Ricketts's death in 1931 set in motion a stream of obituaries, commemorative exhibitions and memoirs - and that lasted for twenty years. Friends such as Gordon Bottomley published articles on Ricketts's versatility. Bottomley especially treated Ricketts's career as a theatre designer (in Theatre Arts Monthly, May 1932), but he also dealt with other subjects such as book design; Bottomley was a devotee who retold his fond memories of Ricketts in Durham University Journal (1940). Charles Holmes published his - fascinating and revealing - memories of Ricketts in 1935 (Self & Partners (Mostly Self).
There was an exhibition at the Manchester Art Gallery of works by Orpen, McEvoy and Ricketts (1933), Cassell published the first monograph about Ricketts, introduced by Thomas Sturge Moore (1933), and Ricketts's friend in Germany, Marcus Behmer, wrote a long essay about his book designs in 1935.
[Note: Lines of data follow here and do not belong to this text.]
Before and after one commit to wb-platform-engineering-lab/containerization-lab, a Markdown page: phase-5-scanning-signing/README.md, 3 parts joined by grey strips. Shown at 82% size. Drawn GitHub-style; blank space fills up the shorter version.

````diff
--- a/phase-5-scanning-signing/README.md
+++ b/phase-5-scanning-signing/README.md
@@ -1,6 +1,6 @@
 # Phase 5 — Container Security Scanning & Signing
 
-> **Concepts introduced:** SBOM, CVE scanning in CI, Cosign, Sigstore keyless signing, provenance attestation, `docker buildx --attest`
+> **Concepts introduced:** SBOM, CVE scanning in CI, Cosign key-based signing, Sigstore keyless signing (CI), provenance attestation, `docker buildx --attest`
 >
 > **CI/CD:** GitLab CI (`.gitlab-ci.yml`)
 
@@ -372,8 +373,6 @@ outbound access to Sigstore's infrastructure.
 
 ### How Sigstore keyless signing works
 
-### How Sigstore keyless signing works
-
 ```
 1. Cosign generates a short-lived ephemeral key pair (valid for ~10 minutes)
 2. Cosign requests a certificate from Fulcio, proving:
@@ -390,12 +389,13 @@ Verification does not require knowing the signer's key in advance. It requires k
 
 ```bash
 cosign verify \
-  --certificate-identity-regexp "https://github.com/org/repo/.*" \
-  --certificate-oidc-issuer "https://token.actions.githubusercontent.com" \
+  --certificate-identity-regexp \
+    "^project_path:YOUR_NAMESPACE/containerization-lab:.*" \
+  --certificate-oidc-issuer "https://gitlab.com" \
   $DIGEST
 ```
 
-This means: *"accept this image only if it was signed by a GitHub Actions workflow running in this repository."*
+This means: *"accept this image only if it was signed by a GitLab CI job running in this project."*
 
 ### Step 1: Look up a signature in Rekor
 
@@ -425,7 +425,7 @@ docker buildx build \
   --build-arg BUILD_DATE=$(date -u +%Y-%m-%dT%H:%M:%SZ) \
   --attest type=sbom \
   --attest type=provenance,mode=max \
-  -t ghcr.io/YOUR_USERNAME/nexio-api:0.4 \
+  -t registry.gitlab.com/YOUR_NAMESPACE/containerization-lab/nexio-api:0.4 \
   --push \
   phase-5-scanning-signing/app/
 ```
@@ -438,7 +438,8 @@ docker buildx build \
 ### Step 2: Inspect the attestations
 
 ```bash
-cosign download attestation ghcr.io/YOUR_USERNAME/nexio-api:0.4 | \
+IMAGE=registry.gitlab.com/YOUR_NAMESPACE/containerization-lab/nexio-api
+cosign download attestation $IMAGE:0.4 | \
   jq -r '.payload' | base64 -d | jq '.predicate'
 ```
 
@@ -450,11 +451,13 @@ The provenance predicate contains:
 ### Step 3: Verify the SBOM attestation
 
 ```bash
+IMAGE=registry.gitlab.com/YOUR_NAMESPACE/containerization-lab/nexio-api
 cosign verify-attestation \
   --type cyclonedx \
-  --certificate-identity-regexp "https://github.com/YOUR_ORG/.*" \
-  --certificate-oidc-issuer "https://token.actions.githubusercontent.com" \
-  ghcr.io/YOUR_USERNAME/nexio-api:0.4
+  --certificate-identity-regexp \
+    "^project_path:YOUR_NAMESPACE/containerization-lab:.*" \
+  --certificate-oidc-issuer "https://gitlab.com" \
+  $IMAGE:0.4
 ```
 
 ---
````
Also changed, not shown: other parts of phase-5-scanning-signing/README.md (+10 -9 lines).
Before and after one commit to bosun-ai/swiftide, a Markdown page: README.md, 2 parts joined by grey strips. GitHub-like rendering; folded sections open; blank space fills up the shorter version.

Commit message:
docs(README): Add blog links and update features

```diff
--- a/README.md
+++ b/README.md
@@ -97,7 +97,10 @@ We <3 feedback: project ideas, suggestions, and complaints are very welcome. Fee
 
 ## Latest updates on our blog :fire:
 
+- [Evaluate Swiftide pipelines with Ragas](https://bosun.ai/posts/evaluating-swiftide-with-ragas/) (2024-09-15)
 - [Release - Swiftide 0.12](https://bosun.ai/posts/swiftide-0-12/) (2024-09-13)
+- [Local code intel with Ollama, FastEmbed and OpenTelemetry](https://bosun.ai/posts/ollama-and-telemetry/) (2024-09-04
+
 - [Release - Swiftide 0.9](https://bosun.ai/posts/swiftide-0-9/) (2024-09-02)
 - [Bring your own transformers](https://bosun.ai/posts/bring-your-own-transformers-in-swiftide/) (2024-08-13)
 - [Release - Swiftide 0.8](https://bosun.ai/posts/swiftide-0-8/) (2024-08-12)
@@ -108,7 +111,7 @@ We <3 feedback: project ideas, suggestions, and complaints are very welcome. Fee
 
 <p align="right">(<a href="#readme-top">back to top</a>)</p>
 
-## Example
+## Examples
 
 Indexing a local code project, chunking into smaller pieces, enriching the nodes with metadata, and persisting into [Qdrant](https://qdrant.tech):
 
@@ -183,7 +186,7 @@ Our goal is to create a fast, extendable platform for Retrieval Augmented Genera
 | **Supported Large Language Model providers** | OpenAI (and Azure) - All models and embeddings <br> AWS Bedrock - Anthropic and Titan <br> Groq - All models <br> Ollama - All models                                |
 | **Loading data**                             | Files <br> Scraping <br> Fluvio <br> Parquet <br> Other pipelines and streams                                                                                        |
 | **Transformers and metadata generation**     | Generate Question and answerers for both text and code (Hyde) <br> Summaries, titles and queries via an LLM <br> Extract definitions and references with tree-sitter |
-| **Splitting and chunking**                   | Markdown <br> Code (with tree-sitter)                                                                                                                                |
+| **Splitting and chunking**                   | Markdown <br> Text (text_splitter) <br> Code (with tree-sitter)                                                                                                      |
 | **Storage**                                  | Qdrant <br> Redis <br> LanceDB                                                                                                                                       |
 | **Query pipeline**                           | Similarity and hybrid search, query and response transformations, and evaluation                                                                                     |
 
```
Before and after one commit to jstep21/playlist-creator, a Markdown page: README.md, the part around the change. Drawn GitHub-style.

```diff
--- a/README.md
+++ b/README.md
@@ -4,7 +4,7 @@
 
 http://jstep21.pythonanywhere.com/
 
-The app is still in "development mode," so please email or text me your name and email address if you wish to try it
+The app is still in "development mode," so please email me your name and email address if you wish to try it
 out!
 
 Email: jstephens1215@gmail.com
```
|Theatre Arts Monthly (1932)|
After World War II, the first collectors of works by Ricketts came to the forward. At Harvard University, A.E. Gallatin showed books from his personal collection (1946). Institutions were aware of their collections as well, especially in the United States, where the Colby Library Quarterly not only published the holdings of American libraries of Vale Press books (1951-1952), but also translations of one of Ricketts's main text on the principles of the Vale Press, originally published in French in De la typographie et de l'harmonie de la page.
Dissertations about Ricketts started to appear in 1954 when Alan Maxwell Fern finished his The Artistic Theories of Charles Ricketts, and Their Application in His Book Illustration (1954) at The University of Chicago. Book and theatre design remained the main subjects for exhibitions such as the one at the Richmond Public Library in 1956, articles by Carl Weber or Simon Nowell-Smith in academic journals, and a centenary exhibition at Leighton House in 1966.
When Denys Sutton published his influential article in the art magazine Apollo (February 1966), a new interest in the artists of the 1890s was immanent, Aubrey Beardsley took the lead, and subjects like art nouveau and decadence prepared new ground for an interest in Ricketts's versatility as an artist.
|Apollo (February 1966)|